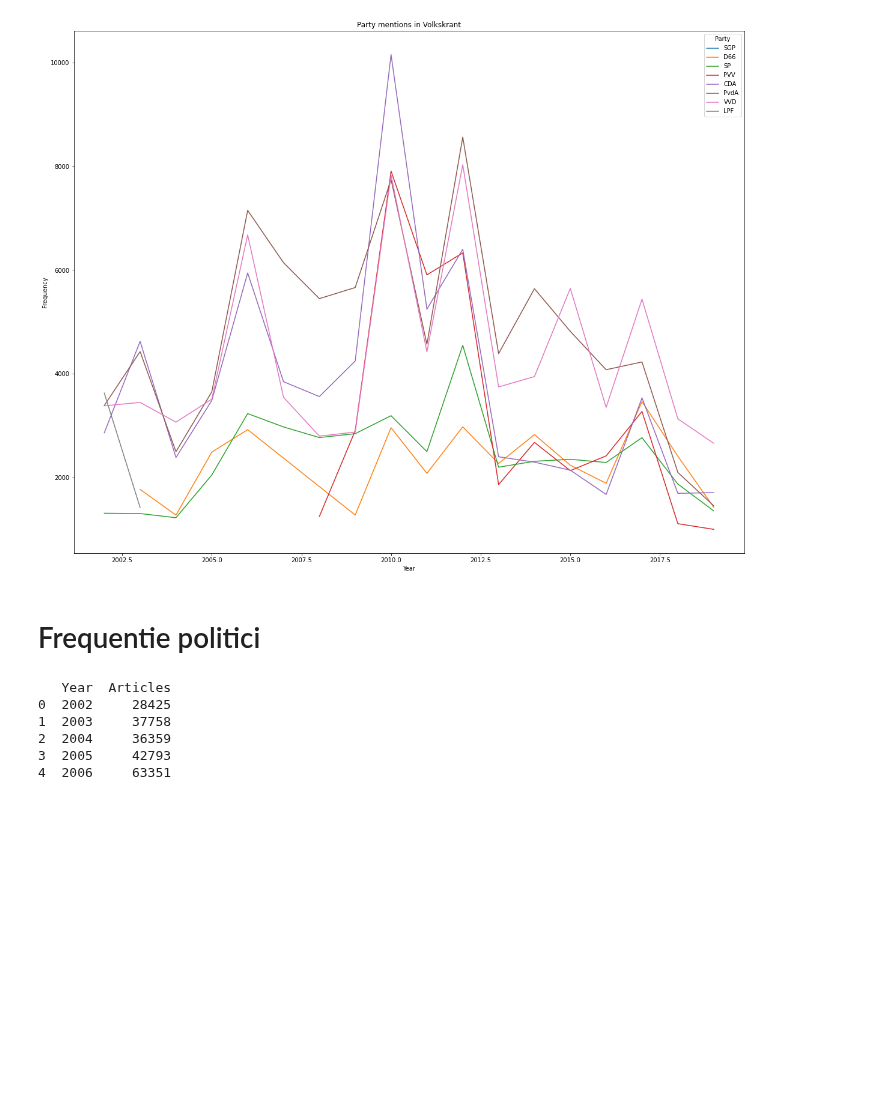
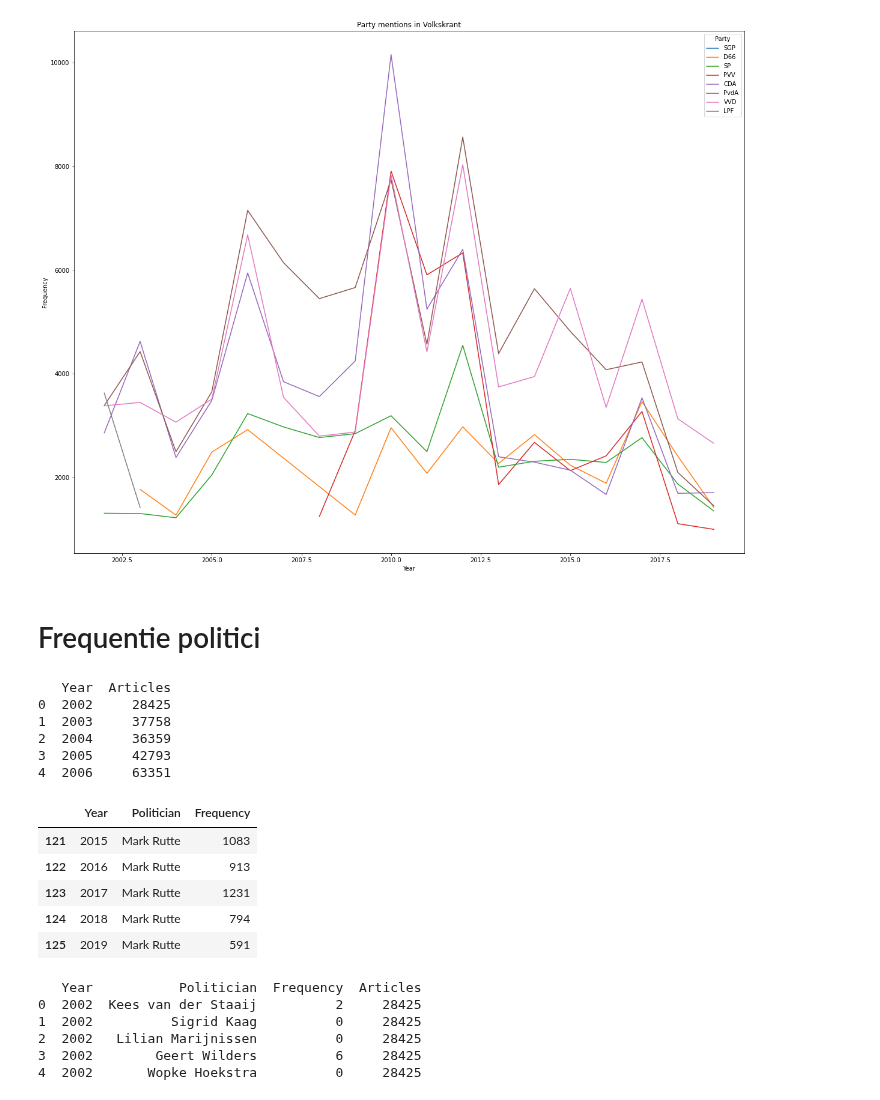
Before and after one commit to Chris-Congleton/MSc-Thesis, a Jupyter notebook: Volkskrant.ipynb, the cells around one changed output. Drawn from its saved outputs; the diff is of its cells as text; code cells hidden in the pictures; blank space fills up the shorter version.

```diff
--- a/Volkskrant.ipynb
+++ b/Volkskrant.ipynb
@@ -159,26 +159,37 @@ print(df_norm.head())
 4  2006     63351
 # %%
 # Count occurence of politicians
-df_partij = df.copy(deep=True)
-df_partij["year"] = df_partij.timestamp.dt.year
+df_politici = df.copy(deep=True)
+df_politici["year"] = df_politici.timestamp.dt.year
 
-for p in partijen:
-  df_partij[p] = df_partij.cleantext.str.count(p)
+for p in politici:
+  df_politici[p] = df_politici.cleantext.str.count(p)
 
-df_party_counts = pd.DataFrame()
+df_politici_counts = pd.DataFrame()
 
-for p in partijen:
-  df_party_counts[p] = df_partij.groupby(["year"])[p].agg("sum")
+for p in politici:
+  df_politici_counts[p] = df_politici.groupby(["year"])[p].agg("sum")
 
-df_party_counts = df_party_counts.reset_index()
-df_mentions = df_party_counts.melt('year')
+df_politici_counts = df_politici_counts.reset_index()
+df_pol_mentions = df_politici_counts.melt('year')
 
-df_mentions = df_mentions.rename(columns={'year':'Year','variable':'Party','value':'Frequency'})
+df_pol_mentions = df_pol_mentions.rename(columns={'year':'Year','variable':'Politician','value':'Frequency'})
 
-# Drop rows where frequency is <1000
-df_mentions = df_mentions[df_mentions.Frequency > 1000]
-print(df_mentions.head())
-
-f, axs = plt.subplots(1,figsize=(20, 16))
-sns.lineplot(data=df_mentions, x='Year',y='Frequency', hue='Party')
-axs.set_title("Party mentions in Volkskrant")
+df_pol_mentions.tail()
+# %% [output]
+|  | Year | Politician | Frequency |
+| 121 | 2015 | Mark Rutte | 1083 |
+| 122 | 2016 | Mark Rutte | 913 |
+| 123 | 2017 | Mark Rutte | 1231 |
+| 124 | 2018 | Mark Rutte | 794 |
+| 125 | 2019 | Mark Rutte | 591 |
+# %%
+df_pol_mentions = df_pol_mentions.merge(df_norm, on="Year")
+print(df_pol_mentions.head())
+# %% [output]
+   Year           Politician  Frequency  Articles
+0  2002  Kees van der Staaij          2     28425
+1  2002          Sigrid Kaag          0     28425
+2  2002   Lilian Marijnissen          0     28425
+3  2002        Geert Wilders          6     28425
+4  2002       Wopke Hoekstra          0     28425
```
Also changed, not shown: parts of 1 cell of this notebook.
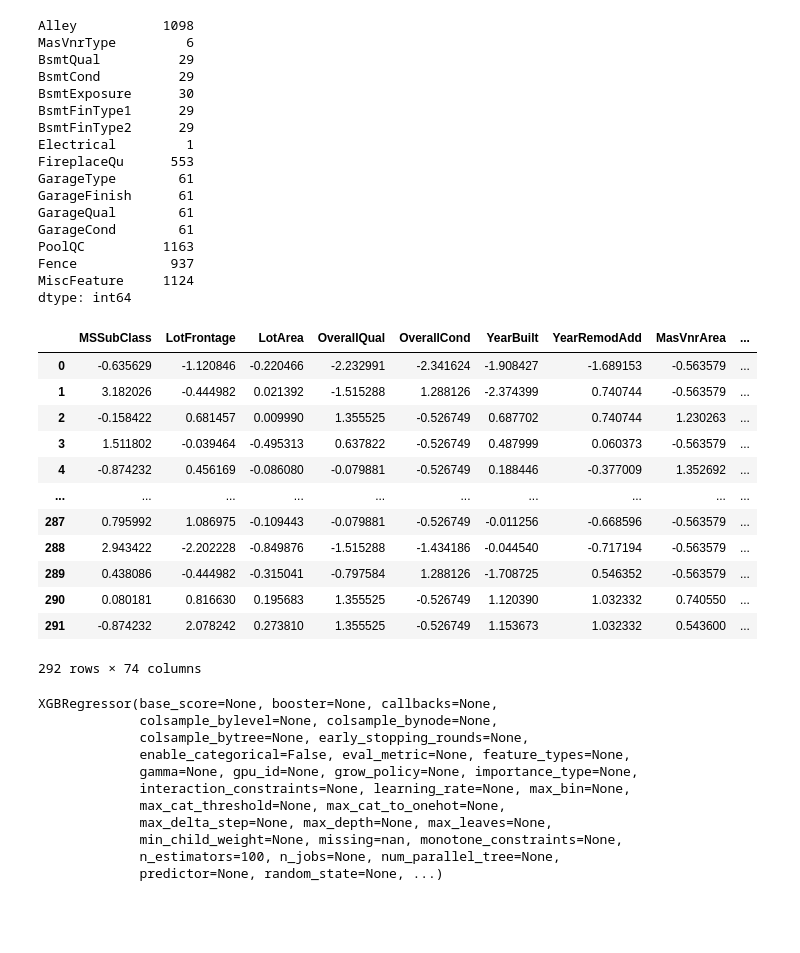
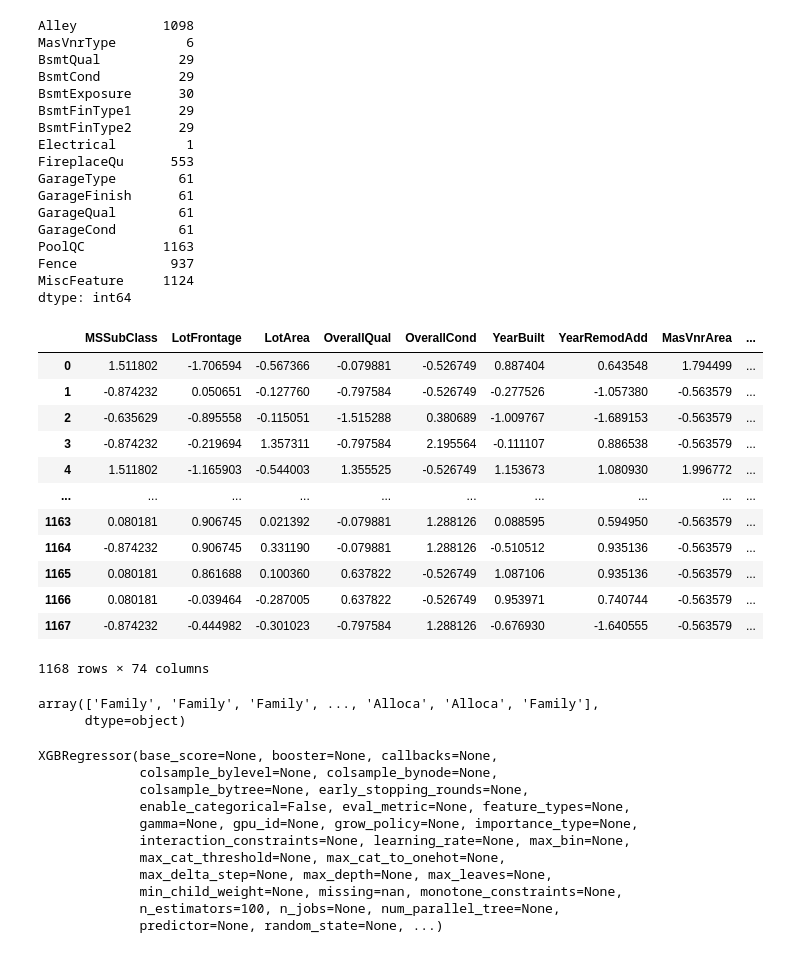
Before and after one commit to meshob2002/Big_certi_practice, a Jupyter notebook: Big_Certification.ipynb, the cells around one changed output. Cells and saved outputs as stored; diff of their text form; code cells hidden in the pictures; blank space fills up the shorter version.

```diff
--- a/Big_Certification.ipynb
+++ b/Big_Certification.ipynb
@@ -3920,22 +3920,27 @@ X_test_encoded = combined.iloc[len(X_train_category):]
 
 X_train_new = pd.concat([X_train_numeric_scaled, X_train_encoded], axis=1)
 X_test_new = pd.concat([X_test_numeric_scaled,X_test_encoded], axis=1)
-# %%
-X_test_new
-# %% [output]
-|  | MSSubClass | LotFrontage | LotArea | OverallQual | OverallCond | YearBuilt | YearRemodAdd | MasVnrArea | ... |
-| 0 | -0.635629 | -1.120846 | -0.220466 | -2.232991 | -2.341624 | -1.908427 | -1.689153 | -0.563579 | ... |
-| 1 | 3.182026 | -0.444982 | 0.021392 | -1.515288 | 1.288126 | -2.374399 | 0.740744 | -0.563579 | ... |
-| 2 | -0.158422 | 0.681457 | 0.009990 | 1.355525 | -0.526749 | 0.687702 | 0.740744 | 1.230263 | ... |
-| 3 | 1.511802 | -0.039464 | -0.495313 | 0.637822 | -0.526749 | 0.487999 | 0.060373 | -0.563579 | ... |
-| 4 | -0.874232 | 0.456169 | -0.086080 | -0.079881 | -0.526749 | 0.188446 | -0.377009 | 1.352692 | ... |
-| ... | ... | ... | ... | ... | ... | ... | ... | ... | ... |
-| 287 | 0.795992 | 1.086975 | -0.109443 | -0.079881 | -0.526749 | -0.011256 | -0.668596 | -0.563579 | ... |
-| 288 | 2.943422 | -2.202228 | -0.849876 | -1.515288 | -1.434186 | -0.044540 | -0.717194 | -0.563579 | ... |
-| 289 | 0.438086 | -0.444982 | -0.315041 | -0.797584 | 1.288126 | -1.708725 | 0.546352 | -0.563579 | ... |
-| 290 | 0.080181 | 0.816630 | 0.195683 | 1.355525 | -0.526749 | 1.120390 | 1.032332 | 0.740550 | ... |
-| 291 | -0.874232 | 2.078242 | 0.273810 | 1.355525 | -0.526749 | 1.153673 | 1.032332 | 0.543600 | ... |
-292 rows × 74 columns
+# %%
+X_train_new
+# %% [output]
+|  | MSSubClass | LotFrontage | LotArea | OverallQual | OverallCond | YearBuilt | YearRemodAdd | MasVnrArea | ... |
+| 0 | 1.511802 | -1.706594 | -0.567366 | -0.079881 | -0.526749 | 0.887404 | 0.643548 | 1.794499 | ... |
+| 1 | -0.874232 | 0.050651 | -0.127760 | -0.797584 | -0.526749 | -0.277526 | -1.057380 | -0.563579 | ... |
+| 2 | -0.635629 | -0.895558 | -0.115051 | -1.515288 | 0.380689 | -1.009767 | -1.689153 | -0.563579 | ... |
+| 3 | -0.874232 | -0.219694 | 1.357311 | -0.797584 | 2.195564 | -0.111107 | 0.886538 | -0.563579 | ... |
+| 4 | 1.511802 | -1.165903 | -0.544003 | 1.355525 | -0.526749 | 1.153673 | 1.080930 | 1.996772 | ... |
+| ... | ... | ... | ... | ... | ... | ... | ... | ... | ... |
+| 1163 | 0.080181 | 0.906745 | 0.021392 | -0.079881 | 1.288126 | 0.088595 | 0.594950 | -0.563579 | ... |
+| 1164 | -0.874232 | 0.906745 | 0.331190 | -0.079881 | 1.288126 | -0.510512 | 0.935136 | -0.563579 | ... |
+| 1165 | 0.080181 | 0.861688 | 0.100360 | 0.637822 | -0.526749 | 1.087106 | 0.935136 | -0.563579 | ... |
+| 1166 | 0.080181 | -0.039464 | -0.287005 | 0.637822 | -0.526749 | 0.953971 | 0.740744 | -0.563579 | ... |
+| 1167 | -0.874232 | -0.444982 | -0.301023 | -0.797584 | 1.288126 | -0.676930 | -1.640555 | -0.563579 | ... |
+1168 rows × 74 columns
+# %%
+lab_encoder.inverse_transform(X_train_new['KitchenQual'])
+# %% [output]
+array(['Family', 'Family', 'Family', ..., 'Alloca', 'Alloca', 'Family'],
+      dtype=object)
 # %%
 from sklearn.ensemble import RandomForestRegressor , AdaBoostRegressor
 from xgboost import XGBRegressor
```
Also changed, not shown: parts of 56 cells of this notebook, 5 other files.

========

PROBLEM TO WORK ON: Write every line above out again exactly; pictures do not belong in the copy.

TASK ANSWER:
Before and after one commit to Chris-Congleton/MSc-Thesis, a Jupyter notebook: Volkskrant.ipynb, the cells around one changed output. Drawn from its saved outputs; the diff is of its cells as text; code cells hidden in the pictures; blank space fills up the shorter version.

```diff
--- a/Volkskrant.ipynb
+++ b/Volkskrant.ipynb
@@ -159,26 +159,37 @@ print(df_norm.head())
 4  2006     63351
 # %%
 # Count occurence of politicians
-df_partij = df.copy(deep=True)
-df_partij["year"] = df_partij.timestamp.dt.year
+df_politici = df.copy(deep=True)
+df_politici["year"] = df_politici.timestamp.dt.year
 
-for p in partijen:
-  df_partij[p] = df_partij.cleantext.str.count(p)
+for p in politici:
+  df_politici[p] = df_politici.cleantext.str.count(p)
 
-df_party_counts = pd.DataFrame()
+df_politici_counts = pd.DataFrame()
 
-for p in partijen:
-  df_party_counts[p] = df_partij.groupby(["year"])[p].agg("sum")
+for p in politici:
+  df_politici_counts[p] = df_politici.groupby(["year"])[p].agg("sum")
 
-df_party_counts = df_party_counts.reset_index()
-df_mentions = df_party_counts.melt('year')
+df_politici_counts = df_politici_counts.reset_index()
+df_pol_mentions = df_politici_counts.melt('year')
 
-df_mentions = df_mentions.rename(columns={'year':'Year','variable':'Party','value':'Frequency'})
+df_pol_mentions = df_pol_mentions.rename(columns={'year':'Year','variable':'Politician','value':'Frequency'})
 
-# Drop rows where frequency is <1000
-df_mentions = df_mentions[df_mentions.Frequency > 1000]
-print(df_mentions.head())
-
-f, axs = plt.subplots(1,figsize=(20, 16))
-sns.lineplot(data=df_mentions, x='Year',y='Frequency', hue='Party')
-axs.set_title("Party mentions in Volkskrant")
+df_pol_mentions.tail()
+# %% [output]
+|  | Year | Politician | Frequency |
+| 121 | 2015 | Mark Rutte | 1083 |
+| 122 | 2016 | Mark Rutte | 913 |
+| 123 | 2017 | Mark Rutte | 1231 |
+| 124 | 2018 | Mark Rutte | 794 |
+| 125 | 2019 | Mark Rutte | 591 |
+# %%
+df_pol_mentions = df_pol_mentions.merge(df_norm, on="Year")
+print(df_pol_mentions.head())
+# %% [output]
+   Year           Politician  Frequency  Articles
+0  2002  Kees van der Staaij          2     28425
+1  2002          Sigrid Kaag          0     28425
+2  2002   Lilian Marijnissen          0     28425
+3  2002        Geert Wilders          6     28425
+4  2002       Wopke Hoekstra          0     28425
```
Also changed, not shown: parts of 1 cell of this notebook.
Before and after one commit to meshob2002/Big_certi_practice, a Jupyter notebook: Big_Certification.ipynb, the cells around one changed output. Cells and saved outputs as stored; diff of their text form; code cells hidden in the pictures; blank space fills up the shorter version.

```diff
--- a/Big_Certification.ipynb
+++ b/Big_Certification.ipynb
@@ -3920,22 +3920,27 @@ X_test_encoded = combined.iloc[len(X_train_category):]
 
 X_train_new = pd.concat([X_train_numeric_scaled, X_train_encoded], axis=1)
 X_test_new = pd.concat([X_test_numeric_scaled,X_test_encoded], axis=1)
-# %%
-X_test_new
-# %% [output]
-|  | MSSubClass | LotFrontage | LotArea | OverallQual | OverallCond | YearBuilt | YearRemodAdd | MasVnrArea | ... |
-| 0 | -0.635629 | -1.120846 | -0.220466 | -2.232991 | -2.341624 | -1.908427 | -1.689153 | -0.563579 | ... |
-| 1 | 3.182026 | -0.444982 | 0.021392 | -1.515288 | 1.288126 | -2.374399 | 0.740744 | -0.563579 | ... |
-| 2 | -0.158422 | 0.681457 | 0.009990 | 1.355525 | -0.526749 | 0.687702 | 0.740744 | 1.230263 | ... |
-| 3 | 1.511802 | -0.039464 | -0.495313 | 0.637822 | -0.526749 | 0.487999 | 0.060373 | -0.563579 | ... |
-| 4 | -0.874232 | 0.456169 | -0.086080 | -0.079881 | -0.526749 | 0.188446 | -0.377009 | 1.352692 | ... |
-| ... | ... | ... | ... | ... | ... | ... | ... | ... | ... |
-| 287 | 0.795992 | 1.086975 | -0.109443 | -0.079881 | -0.526749 | -0.011256 | -0.668596 | -0.563579 | ... |
-| 288 | 2.943422 | -2.202228 | -0.849876 | -1.515288 | -1.434186 | -0.044540 | -0.717194 | -0.563579 | ... |
-| 289 | 0.438086 | -0.444982 | -0.315041 | -0.797584 | 1.288126 | -1.708725 | 0.546352 | -0.563579 | ... |
-| 290 | 0.080181 | 0.816630 | 0.195683 | 1.355525 | -0.526749 | 1.120390 | 1.032332 | 0.740550 | ... |
-| 291 | -0.874232 | 2.078242 | 0.273810 | 1.355525 | -0.526749 | 1.153673 | 1.032332 | 0.543600 | ... |
-292 rows × 74 columns
+# %%
+X_train_new
+# %% [output]
+|  | MSSubClass | LotFrontage | LotArea | OverallQual | OverallCond | YearBuilt | YearRemodAdd | MasVnrArea | ... |
+| 0 | 1.511802 | -1.706594 | -0.567366 | -0.079881 | -0.526749 | 0.887404 | 0.643548 | 1.794499 | ... |
+| 1 | -0.874232 | 0.050651 | -0.127760 | -0.797584 | -0.526749 | -0.277526 | -1.057380 | -0.563579 | ... |
+| 2 | -0.635629 | -0.895558 | -0.115051 | -1.515288 | 0.380689 | -1.009767 | -1.689153 | -0.563579 | ... |
+| 3 | -0.874232 | -0.219694 | 1.357311 | -0.797584 | 2.195564 | -0.111107 | 0.886538 | -0.563579 | ... |
+| 4 | 1.511802 | -1.165903 | -0.544003 | 1.355525 | -0.526749 | 1.153673 | 1.080930 | 1.996772 | ... |
+| ... | ... | ... | ... | ... | ... | ... | ... | ... | ... |
+| 1163 | 0.080181 | 0.906745 | 0.021392 | -0.079881 | 1.288126 | 0.088595 | 0.594950 | -0.563579 | ... |
+| 1164 | -0.874232 | 0.906745 | 0.331190 | -0.079881 | 1.288126 | -0.510512 | 0.935136 | -0.563579 | ... |
+| 1165 | 0.080181 | 0.861688 | 0.100360 | 0.637822 | -0.526749 | 1.087106 | 0.935136 | -0.563579 | ... |
+| 1166 | 0.080181 | -0.039464 | -0.287005 | 0.637822 | -0.526749 | 0.953971 | 0.740744 | -0.563579 | ... |
+| 1167 | -0.874232 | -0.444982 | -0.301023 | -0.797584 | 1.288126 | -0.676930 | -1.640555 | -0.563579 | ... |
+1168 rows × 74 columns
+# %%
+lab_encoder.inverse_transform(X_train_new['KitchenQual'])
+# %% [output]
+array(['Family', 'Family', 'Family', ..., 'Alloca', 'Alloca', 'Family'],
+      dtype=object)
 # %%
 from sklearn.ensemble import RandomForestRegressor , AdaBoostRegressor
 from xgboost import XGBRegressor
```
Also changed, not shown: parts of 56 cells of this notebook, 5 other files.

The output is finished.